Required work:
In the entries below, find every line with the string "words" and copy it.

Records contained in a dataset
Content starts
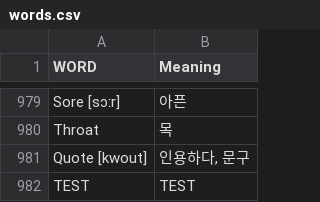
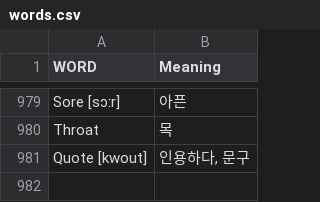
Before and after one commit to Asher0428/vocabulary, a CSV file: words.csv, drawn as a sheet; only a part is shown, gaps mark what is left out; the diff names each change by its address in the sheet, - before the commit and + after, or states it on an @@ line.

Commit message:
Update words.csv

```diff
--- a/words.csv
+++ b/words.csv
-row 982: TEST | TEST
```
Content ends
Answer below:
Before and after one commit to Asher0428/vocabulary, a CSV file: words.csv, drawn as a sheet; only a part is shown, gaps mark what is left out; the diff names each change by its address in the sheet, - before the commit and + after, or states it on an @@ line.
Update words.csv
--- a/words.csv
+++ b/words.csv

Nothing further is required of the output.